Its extremely important to have default values that you can rely on for local Drupal development, one of those is "localhost". In this blog post we will explore what is required to make our local development environment appear as "localhost".
In our journey migrating to Docker for local dev we found ourselves running into issues with "discovery" of services eg. Solr/Mysql/Memcache.
In our first iteration we used linking, allowing our services to talk to each other, some downsides to this were:
- Tricky to compose an advanced relationship, lets use PHP and PanthomJS as an example:
- PHP needs to know where PhantomJS is running
- PhantomJS needs to know the domain of the site that you are running locally
- Wouldn't it be great if we could just use "localhost" for both of these configurations?
- DNS entries only available within the containers themselves, cannot run utilities outside of the containers eg. Mysql admin tool
With this in mind, we hatched an idea.....
What if we could just use "localhost" for all interactions between all the containers.
- If we wanted to access our local projects Apache, http://localhost (inside and outside of container)
- If we wanted to access our local projects Mailhog, http://localhost:8025 (inside and outside of container)
- If we wanted to access our local projects Solr, http://localhost:8983 (inside and outside of container)
All this can be achieved with Linux Network Namespaces in Docker Compose.
Linux Network Namespaces allow for us to isolate processes into their own "network stacks".
By default, the following happens when a container gets created in Docker:
- Its own Network Namespace is created
- A new network interface is added
- Provided an IP on the default bridge network
However, if a container is created and told to share the same Network Namespace with an existing container, they will both be able to interface with each other on "localhost" or "127.0.0.1".
Here are working examples for both OSX and Linux.
- Mysql and Mail share the PHP containers Network Namespace, giving us "localhost" for "container to container" communication.
- Port mapping for host to container "localhost"
version: "3" services: php: image: previousnext/php:7.1-dev # You will notice that we are forwarding port which do not belong to PHP. # We have to declare them here because these "sidecar" services are sharing # THIS containers network stack. ports: - "80:80" - "3306:3306" - "8025:8025" volumes: - .:/data:cached db: image: mariadb network_mode: service:php mail: image: mailhog/mailhog network_mode: service:php
All containers share the Network Namespace of the users' host, nothing else is required.
version: "3" services: php: image: previousnext/php:7.1-dev # This makes the container run on the same network stack as your # workstation.
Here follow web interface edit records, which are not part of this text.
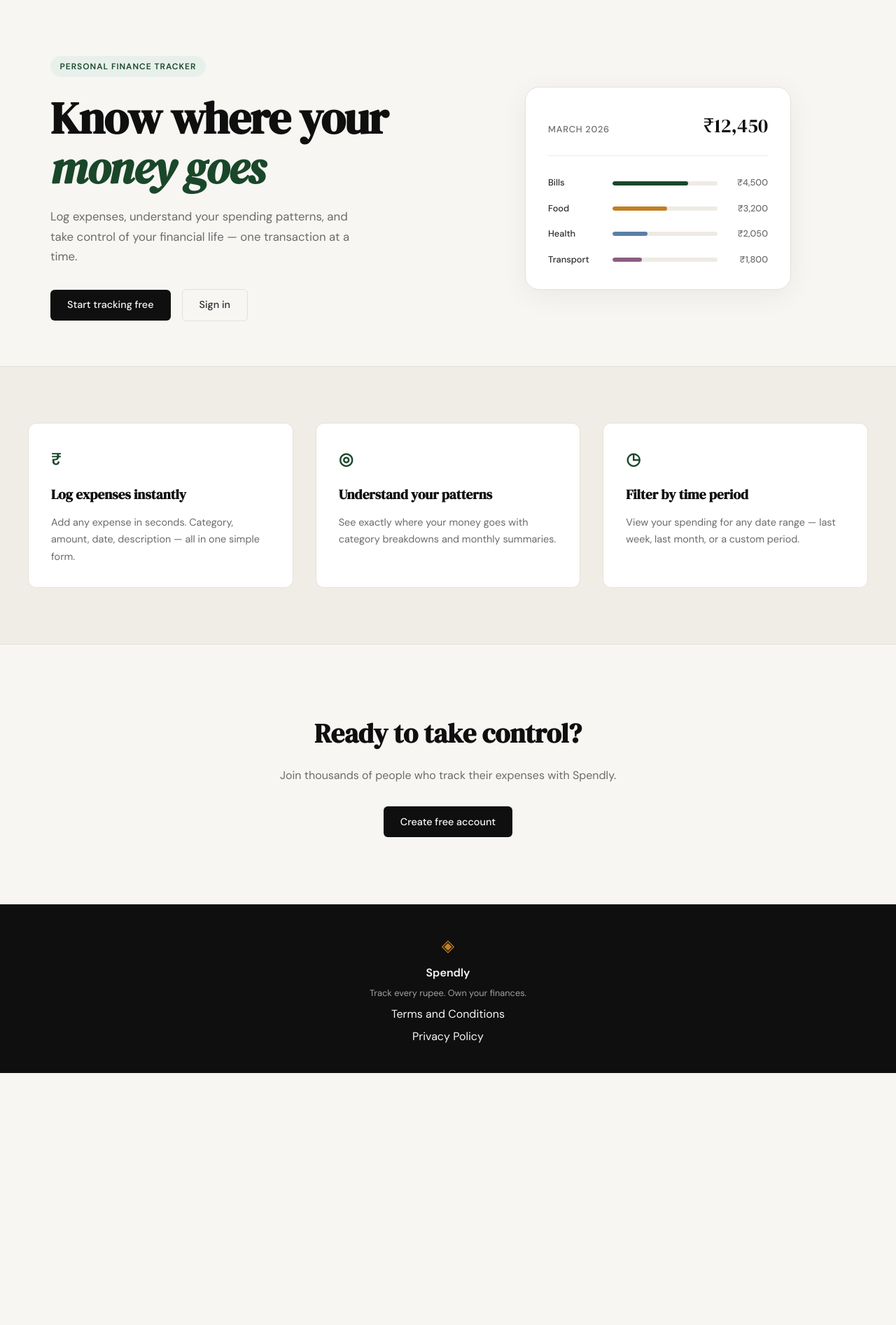
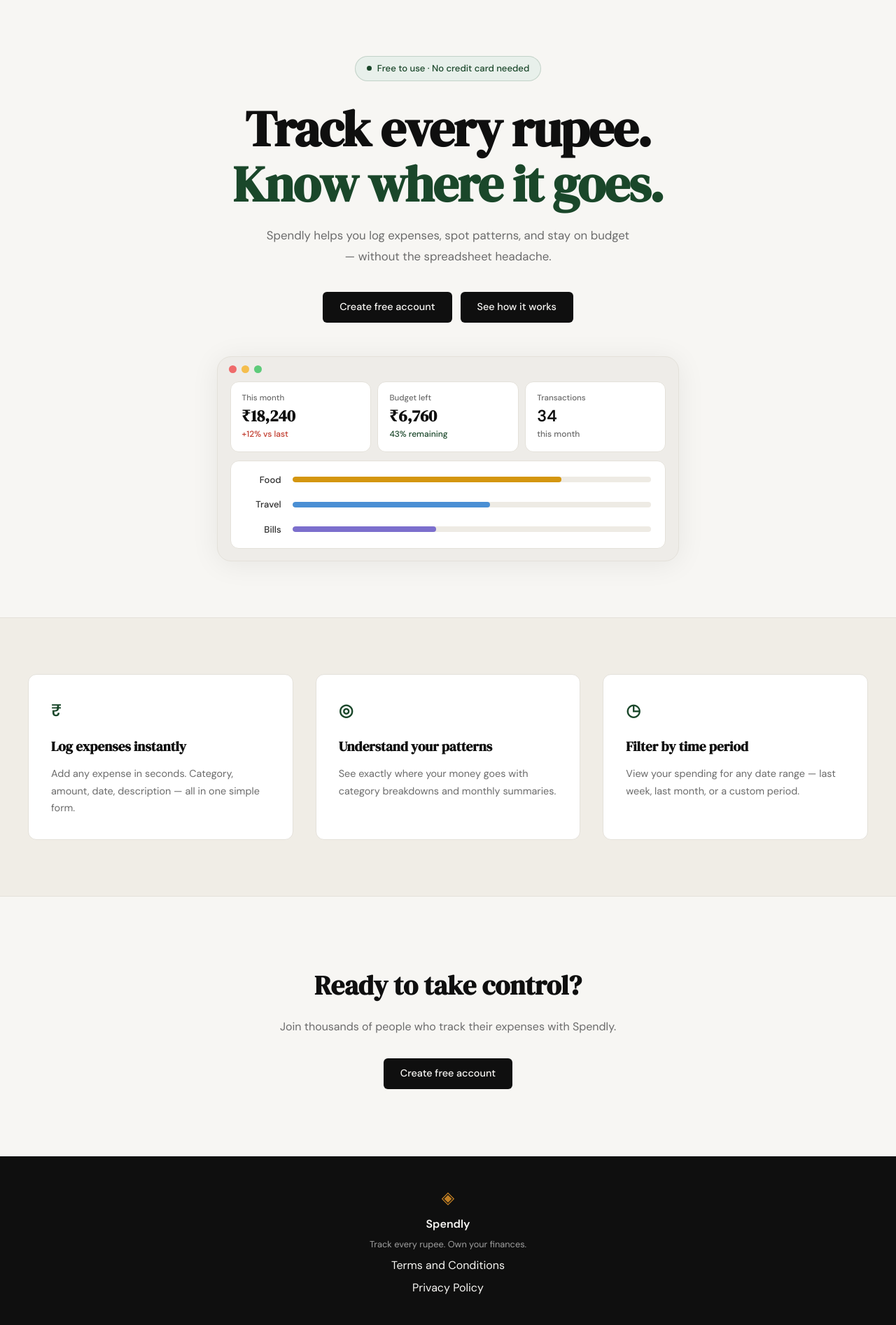
Before and after one commit to iqrai1/spendlyTracker, a Flask app: page / in a window 1280 px wide. Shown: the part 61-1954 px from the top of the page at 70% size. Before the commit the page ends 1594 px from the top, so only its background shows below. Run offline with Flask 3, Linux system fonts and the light colour scheme.

Commit message:
landing: redesign hero section to match mockup
Co-Authored-By: Claude Sonnet 4.6 <noreply@anthropic.com>

```diff
--- a/static/css/style.css
+++ b/static/css/style.css
@@ -124,137 +124,192 @@ a { color: inherit; text-decoration: none; }
 /* ------------------------------------------------------------------ */
 
 .hero {
-    padding: 5rem 2rem 4rem;
-    display: grid;
-    grid-template-columns: 1fr 1fr;
-    gap: 4rem;
+    padding: 5rem 2rem 5rem;
+    display: flex;
+    flex-direction: column;
     align-items: center;
+    text-align: center;
     max-width: var(--max-width);
     margin: 0 auto;
+    gap: 3rem;
+}
+
+.hero-inner {
+    max-width: 680px;
+    width: 100%;
 }
 
 .hero-badge {
-    display: inline-block;
+    display: inline-flex;
+    align-items: center;
+    gap: 0.5rem;
     background: var(--accent-light);
     color: var(--accent);
-    font-size: 0.75rem;
-    font-weight: 600;
-    letter-spacing: 0.08em;
-    text-transform: uppercase;
-    padding: 0.35rem 0.85rem;
+    font-size: 0.82rem;
+    font-weight: 500;
+    padding: 0.4rem 1rem;
     border-radius: 999px;
-    margin-bottom: 1.5rem;
+    margin-bottom: 1.75rem;
+    border: 1px solid rgba(26, 71, 42, 0.18);
+}
+
+.hero-badge-dot {
+    width: 7px;
+    height: 7px;
+    border-radius: 50%;
+    background: var(--accent);
+    flex-shrink: 0;
 }
 
 .hero-title {
     font-family: var(--font-display);
-    font-size: clamp(2.5rem, 5vw, 4rem);
+    font-size: clamp(2.6rem, 6vw, 4.5rem);
     line-height: 1.1;
     letter-spacing: -0.02em;
     color: var(--ink);
     margin-bottom: 1.25rem;
 }
 
-.hero-title em {
-    font-style: italic;
+.hero-title-accent {
     color: var(--accent);
+    display: block;
 }
 
 .hero-subtitle {
     font-size: 1.05rem;
     color: var(--ink-muted);
-    line-height: 1.7;
-    max-width: 460px;
-    margin-bottom: 2rem;
+    line-height: 1.75;
+    max-width: 520px;
+    margin: 0 auto 2.25rem;
 }
 
 .hero-actions {
     display: flex;
-    gap: 1rem;
+    gap: 0.75rem;
     align-items: center;
+    justify-content: center;
 }
 
 /* ------------------------------------------------------------------ */
-/* Mock card (hero visual)                                             */
+/* Mock browser (hero visual)                                          */
 /* ------------------------------------------------------------------ */
 
 .hero-visual {
-    display: flex;
-    justify-content: center;
+    width: 100%;
+    max-width: 660px;
 }
 
-.mock-card {
-    background: var(--paper-card);
+.mock-browser {
+    background: #eeece8;
     border: 1px solid var(--border);
     border-radius: var(--radius-lg);
-    padding: 2rem;
-    width: 100%;
-    max-width: 380px;
-    box-shadow: 0 8px 40px rgba(0,0,0,0.06);
+    overflow: hidden;
+    box-shadow: 0 4px 40px rgba(0, 0, 0, 0.07);
 }
 
-.mock-card-header {
+.mock-browser-bar {
     display: flex;
-    justify-content: space-between;
-    align-items: baseline;
-    margin-bottom: 1.75rem;
-    padding-bottom: 1.25rem;
-    border-bottom: 1px solid var(--border-soft);
+    align-items: center;
+    gap: 0.45rem;
+    padding: 0.75rem 1rem;
 }
 
-.mock-label {
-    font-size: 0.8rem;
-    font-weight: 500;
-    color: var(--ink-muted);
-    text-transform: uppercase;
-    letter-spacing: 0.06em;
+.mock-dot {
+    width: 11px;
+    height: 11px;
+    border-radius: 50%;
+    flex-shrink: 0;
 }
 
-.mock-total {
-    font-family: var(--font-display);
-    font-size: 1.75rem;
-    color: var(--ink);
-}
+.mock-dot-red    { background: #ef6b6b; }
+.mock-dot-yellow { background: #f5be4d; }
+.mock-dot-green  { background: #5ecb7a; }
 
-.mock-bars { display: flex; flex-direction: column; gap: 1rem; }
-
-.mock-bar-row {
-    display: grid;
-    grid-template-columns: 80px 1fr 60px;
-    align-items: center;
+.mock-browser-body {
+    padding: 0 1.1rem 1.1rem;
+    display: flex;
+    flex-direction: column;
     gap: 0.75rem;
 }
 
-.mock-cat {
-    font-size: 0.8rem;
+.mock-stats-row {
+    display: grid;
+    grid-template-columns: repeat(3, 1fr);
+    gap: 0.6rem;
+}
+
+.mock-stat {
+    background: var(--paper-card);
+    border: 1px solid var(--border);
+    border-radius: var(--radius-md);
+    padding: 0.9rem 1rem;
+    display: flex;
+    flex-direction: column;
+    gap: 0.15rem;
+    text-align: left;
+}
+
+.mock-stat-label {
+    font-size: 0.72rem;
+    font-weight: 500;
+    color: var(--ink-muted);
+}
+
+.mock-stat-value {
+    font-size: 1.45rem;
+    font-weight: 700;
+    color: var(--ink);
+    line-height: 1.2;
+    font-family: var(--font-display);
+}
+
+.mock-stat-plain { font-family: var(--font-body); }
+
+.mock-stat-sub { font-size: 0.75rem; font-weight: 500; }
+
+.mock-sub-danger  { color: var(--danger); }
+.mock-sub-success { color: var(--accent); }
+.mock-sub-muted   { color: var(--ink-muted); }
+
+.mock-cats {
+    background: var(--paper-card);
+    border: 1px solid var(--border);
+    border-radius: var(--radius-md);
+    padding: 1rem 1.25rem;
+    display: flex;
+    flex-direction: column;
+    gap: 0.9rem;
+}
+
+.mock-cat-row {
+    display: grid;
+    grid-template-columns: 52px 1fr;
+    align-items: center;
+    gap: 1rem;
+}
+
+.mock-cat-label {
+    font-size: 0.82rem;
     font-weight: 500;
     color: var(--ink-soft);
+    text-align: right;
 }
 
-.mock-bar-track {
-    height: 6px;
+.mock-cat-track {
+    height: 8px;
     background: var(--border-soft);
     border-radius: 999px;
     overflow: hidden;
 }
 
-.mock-bar {
+.mock-cat-bar {
     height: 100%;
-    background: var(--accent);
     border-radius: 999px;
-    transition: width 0.6s ease;
 }
 
-.mock-bar-2 { background: var(--accent-2); }
-.mock-bar-3 { background: #5b7fa6; }
-.mock-bar-4 { background: #8b5e83; }
-
-.mock-amt {
-    font-size: 0.8rem;
-    font-weight: 500;
-    color: var(--ink-muted);
-    text-align: right;
-}
+.mock-cat-food   { background: #d4960f; }
+.mock-cat-travel { background: #4a8fd4; }
+.mock-cat-bills  { background: #7c6fcd; }
 
 /* ------------------------------------------------------------------ */
 /* Buttons                                                             */
@@ -586,19 +641,11 @@ a { color: inherit; text-decoration: none; }
 /* ------------------------------------------------------------------ */
 
 @media (max-width: 900px) {
-    .hero {
-        grid-template-columns: 1fr;
-        text-align: center;
-    }
-
-    .hero-subtitle { max-width: 100%; }
-    .hero-actions { justify-content: center; }
-    .hero-visual { display: none; }
-
     .features-inner { grid-template-columns: 1fr; }
 }
 
 @media (max-width: 600px) {
     .nav-links a:not(.nav-cta) { display: none; }
-    .hero { padding: 3rem 1rem 2rem; }
+    .hero { padding: 3rem 1rem 3rem; }
+    .mock-stats-row { grid-template-columns: 1fr; }
 }
--- a/templates/landing.html
+++ b/templates/landing.html
@@ -6,55 +6,68 @@
 
 <section class="hero">
     <div class="hero-inner">
-        <div class="hero-badge">Personal Finance Tracker</div>
+        <div class="hero-badge">
+            <span class="hero-badge-dot"></span>
+            Free to use · No credit card needed
+        </div>
         <h1 class="hero-title">
-            Know where your<br>
-            <em>money goes</em>
+            Track every rupee.<br>
+            <span class="hero-title-accent">Know where it goes.</span>
         </h1>
         <p class="hero-subtitle">
-            Log expenses, understand your spending patterns,
-            and take control of your financial life —
-            one transaction at a time.
+            Spendly helps you log expenses, spot patterns, and stay
+            on budget — without the spreadsheet headache.
         </p>
         <div class="hero-actions">
-            <a href="{{ url_for('register') }}" class="btn-primary">Start tracking free</a>
-            <a href="{{ url_for('login') }}" class="btn-ghost">Sign in</a>
+            <a href="{{ url_for('register') }}" class="btn-primary">Create free account</a>
+            <a href="#" class="btn-primary">See how it works</a>
         </div>
     </div>
+
     <div class="hero-visual">
-        <div class="mock-card">
-            <div class="mock-card-header">
-                <span class="mock-label">March 2026</span>
-                <span class="mock-total">₹12,450</span>
+        <div class="mock-browser">
+            <div class="mock-browser-bar">
+                <span class="mock-dot mock-dot-red"></span>
+                <span class="mock-dot mock-dot-yellow"></span>
+                <span class="mock-dot mock-dot-green"></span>
             </div>
-            <div class="mock-bars">
-                <div class="mock-bar-row">
-                    <span class="mock-cat">Bills</span>
-                    <div class="mock-bar-track">
-                        <div class="mock-bar" style="width: 72%"></div>
+            <div class="mock-browser-body">
+                <div class="mock-stats-row">
+                    <div class="mock-stat">
+                        <span class="mock-stat-label">This month</span>
+                        <span class="mock-stat-value">₹18,240</span>
+                        <span class="mock-stat-sub mock-sub-danger">+12% vs last</span>
                     </div>
-                    <span class="mock-amt">₹4,500</span>
+                    <div class="mock-stat">
+                        <span class="mock-stat-label">Budget left</span>
+                        <span class="mock-stat-value">₹6,760</span>
+                        <span class="mock-stat-sub mock-sub-success">43% remaining</span>
+                    </div>
+                    <div class="mock-stat">
+                        <span class="mock-stat-label">Transactions</span>
+                        <span class="mock-stat-value mock-stat-plain">34</span>
+                        <span class="mock-stat-sub mock-sub-muted">this month</span>
+                    </div>
                 </div>
-                <div class="mock-bar-row">
-                    <span class="mock-cat">Food</span>
-                    <div class="mock-bar-track">
-                        <div class="mock-bar mock-bar-2" style="width: 52%"></div>
+                <div class="mock-cats">
+                    <div class="mock-cat-row">
+                        <span class="mock-cat-label">Food</span>
+                        <div class="mock-cat-track">
+                            <div class="mock-cat-bar mock-cat-food" style="width: 75%"></div>
+                        </div>
                     </div>
-                    <span class="mock-amt">₹3,200</span>
-                </div>
-                <div class="mock-bar-row">
-                    <span class="mock-cat">Health</span>
-                    <div class="mock-bar-track">
-                        <div class="mock-bar mock-bar-3" style="width: 33%"></div>
+                    <div class="mock-cat-row">
+                        <span class="mock-cat-label">Travel</span>
+                        <div class="mock-cat-track">
+                            <div class="mock-cat-bar mock-cat-travel" style="width: 55%"></div>
+                        </div>
                     </div>
-                    <span class="mock-amt">₹2,050</span>
-                </div>
-                <div class="mock-bar-row">
-                    <span class="mock-cat">Transport</span>
-                    <div class="mock-bar-track">
-                        <div class="mock-bar mock-bar-4" style="width: 28%"></div>
+                    <div class="mock-cat-row">
+                        <span class="mock-cat-label">Bills</span>
+                        <div class="mock-cat-track">
+                            <div class="mock-cat-bar mock-cat-bills" style="width: 40%"></div>
+                        </div>
                     </div>
-                    <span class="mock-amt">₹1,800</span>
                 </div>
             </div>
         </div>
```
Meaning that you can interact on "localhost". network_mode: host volumes: - .:/data db: image: mariadb network_mode: host mail: image: mailhog/mailhog network_mode: host
To facilitate this approach we had to make some trade offs:
- We only run 1 project at a time. Only a single process can bind to port 80, 8983 etc.
- Split out the Docker Compose files into 2 separate files, making it simple for each OS can have its own approach.
Since we split out our Docker Compose file to be "per OS" we wanted to make it simple for developers to use these files.
After a couple of internal developers meetings, we came up with some bash aliases that developers only have to setup once.
# If you are on a Mac. alias dc='docker-compose -f docker-compose.osx.yml' # If you are running Linux. alias dc='docker-compose -f docker-compose.linux.yml'
A developer can then run all the usual Docker Compose commands with the shorthand
dc command eg.
dc up -d
This also keeps the command
docker-compose available if a developer is using an external project.
The following solution has also provided us with a consistent configuration fallback for local development.
We leverage this in multiple places in our
settings.php, here is 1 example:
$databases['default']['default']['host'] = getenv("DB_HOST") ?: '127.0.0.1';
- Dev / Stg / Prod environments set the DB_HOST environment variable
- Local is always the fallback (127.0.0.1)
While the solution may have required a deeper knowledge of the Linux Kernel, it has yielded us a much simpler solution for developers.
How have you managed Docker local dev networking? Let me know in the comments below.
Thanks for the write-up! Cleared some confusion up for me!
Interesting stuff.. I have a similar one here https://github.com/heykarthikwithu/docker-drupal
Great Work. But it, doesn't not work when we have multiple containers are interconnected.